On Wednesday, a coalition of 100 Montana businesses issued a letter to Rehberg and Sens. Max Baucus and Jon Tester opposing the bill.

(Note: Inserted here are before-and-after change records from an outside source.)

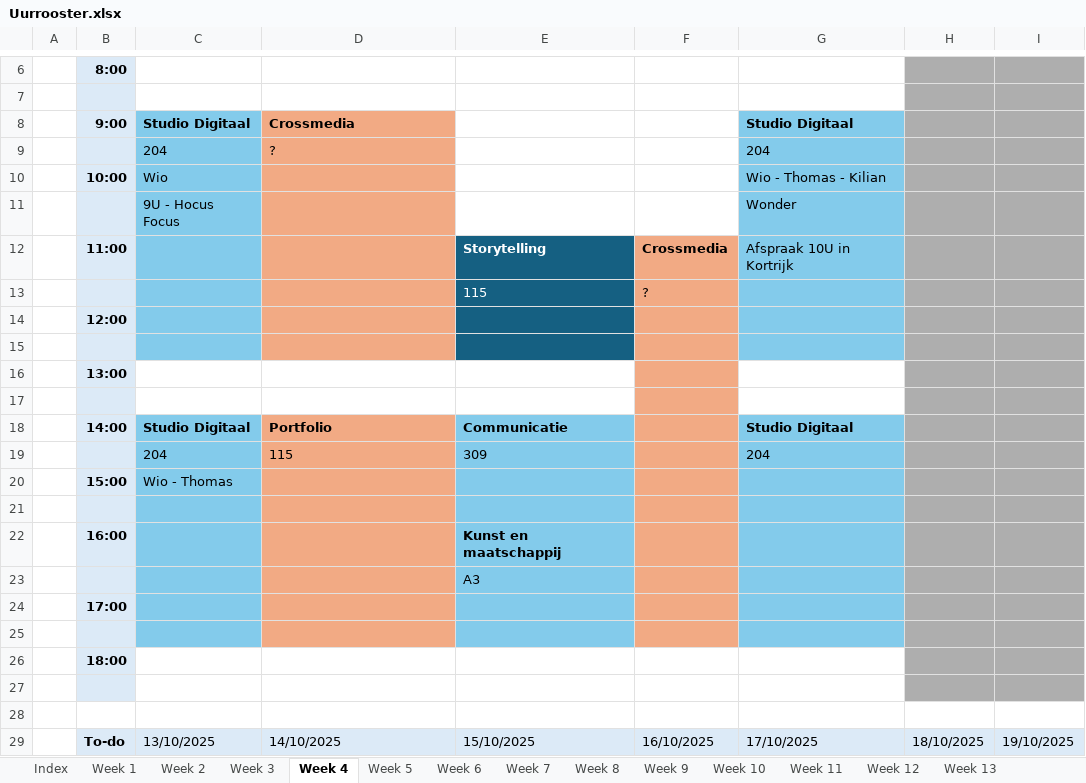
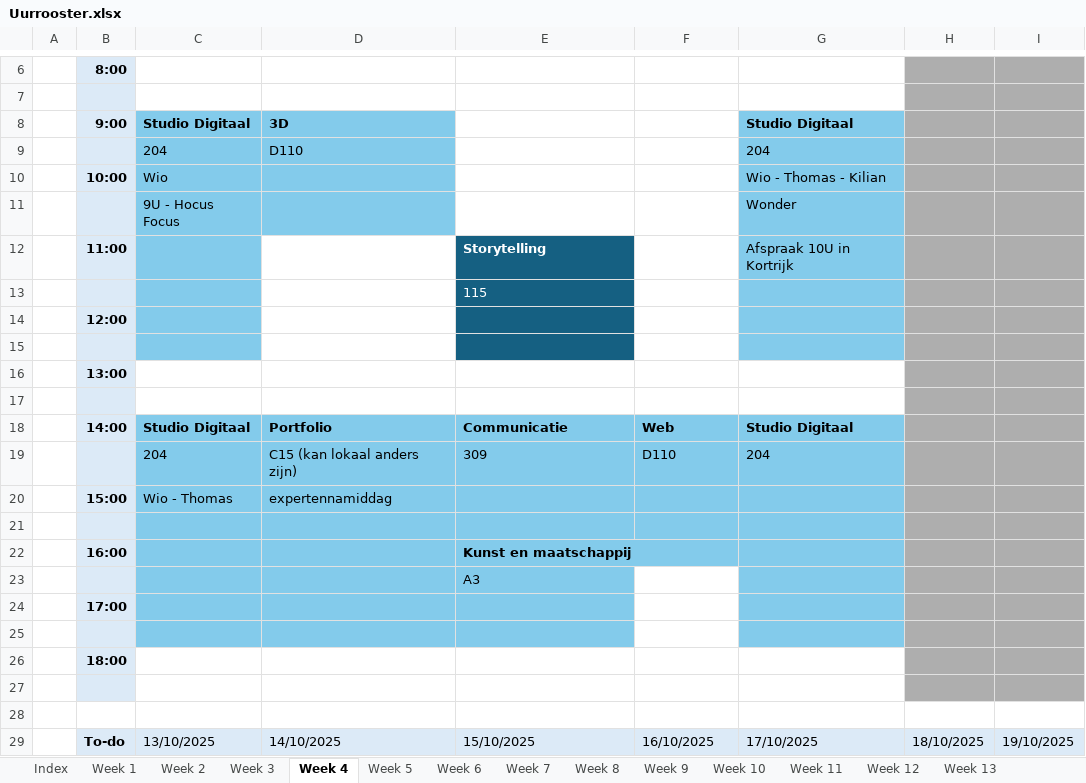
Before and after one commit to ninjahisser/LUCA-3, an Excel workbook: Uurrooster.xlsx, sheet Week 4, drawn as a sheet; only a part is shown, gaps mark what is left out; values as stored, in another font and other column widths than the file's, no borders; conditional formats not drawn; the diff names each change by its address in the sheet, - before the commit and + after, or states it on an @@ line.

```diff
--- a/Uurrooster.xlsx (sheet Week 4)
+++ b/Uurrooster.xlsx (sheet Week 4)
-D8: Crossmedia
+D8: 3D
-D8:D11 fill: #F2AA84
+D8:D11 fill: #83CBEB
-D9: ?
+D9: D110
-D12:D15 fill: #F2AA84
+D12:D15 fill: none
-F12: Crossmedia
+F12: (empty)
-F12:F17 fill: #F2AA84
+F12:F17 fill: none
-F13: ?
+F13: (empty)
-D18:D25 fill: #F2AA84
+D18:D25 fill: #83CBEB
-F18: (empty)
+F18: Web
-F18:F21 fill: #F2AA84
+F18:F21 fill: #83CBEB
-D19: 115
+D19: C15 (kan lokaal anders zijn)
-F19: (empty)
+F19: D110
-D20: (empty)
+D20: expertennamiddag
-F22:F25 fill: #F2AA84
+F22:F25 fill: none
```
Also changed, not shown: sheet Week 3, sheet Week 2, sheet Week 5, sheet Week 6, sheet Week 1, sheet Week 10, 2 more sheets.
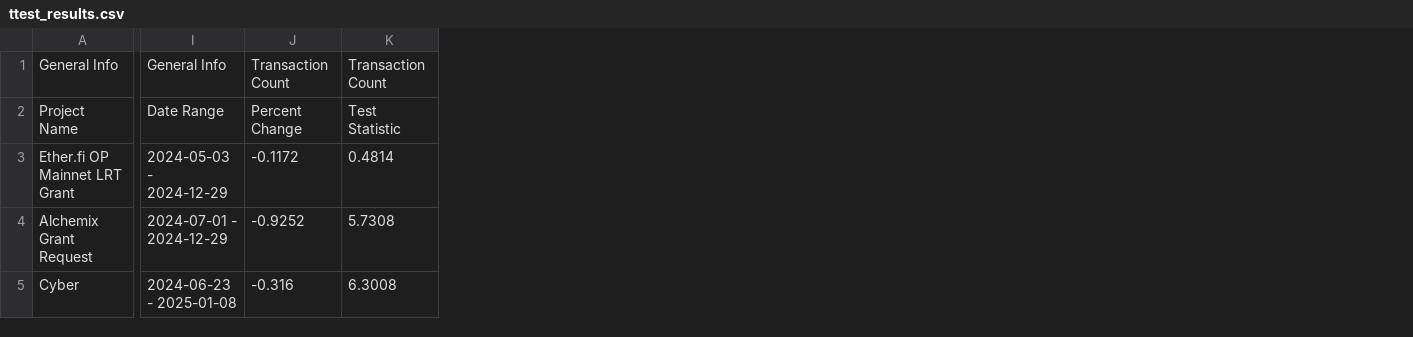
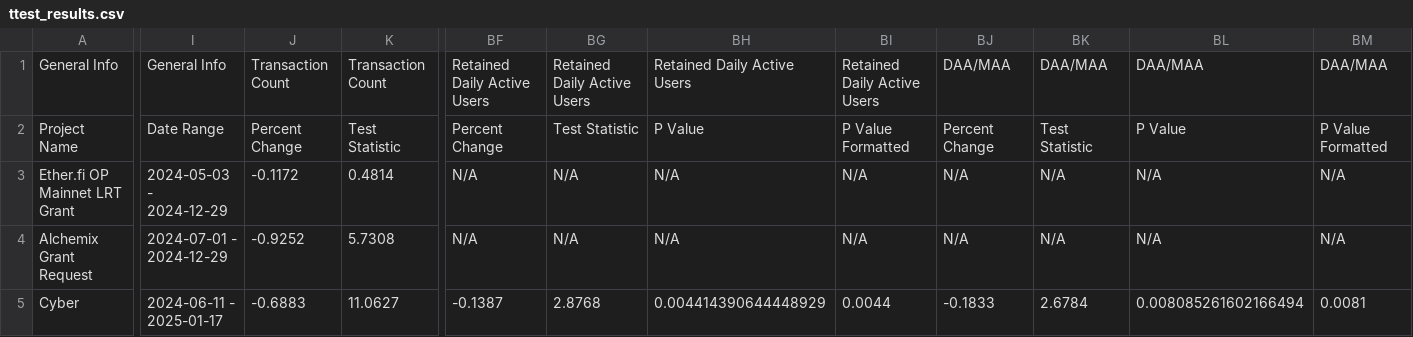
Before and after one commit to evanameyer1/temp, a CSV file: data/ttest_results.csv, drawn as a sheet; only a part is shown, gaps mark what is left out; the diff covers the shown part only; the diff names each change by its address in the sheet, - before the commit and + after, or states it on an @@ line.

```diff
--- a/data/ttest_results.csv
+++ b/data/ttest_results.csv
+column BF, rows 1-5: Retained Daily Active Users | Percent Change | N/A | N/A | -0.1387
+column BG, rows 1-5: Retained Daily Active Users | Test Statistic | N/A | N/A | 2.8768
+column BH, rows 1-5: Retained Daily Active Users | P Value | N/A | N/A | 0.004414390644448929
+column BI, rows 1-5: Retained Daily Active Users | P Value Formatted | N/A | N/A | 0.0044
+column BJ, rows 1-5: DAA/MAA | Percent Change | N/A | N/A | -0.1833
+column BK, rows 1-5: DAA/MAA | Test Statistic | N/A | N/A | 2.6784
+column BL, rows 1-5: DAA/MAA | P Value | N/A | N/A | 0.008085261602166494
+column BM, rows 1-5: DAA/MAA | P Value Formatted | N/A | N/A | 0.0081
-I5: 2024-06-23 - 2025-01-08
+I5: 2024-06-11 - 2025-01-17
-J5: -0.316
+J5: -0.6883
-K5: 6.3008
+K5: 11.0627
```
Also changed, not shown: 61 edited cells elsewhere in this file, data/cyber/cyber_forecasted_metrics.csv, data/ether-fi_op_mainnet_lrt_grant/ether-fi_op_mainnet_lrt_grant_forecasted_metrics.csv, 12 other files.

“We think conservation of fish and wildlife is not partisan,” Trout Unlimited’s Corey Fisher said during a conference call with some of the business owners. “We hope all elected officials understand conservation of roadless land is good for fish and wildlife and a broad array of sportsmen’s interests.”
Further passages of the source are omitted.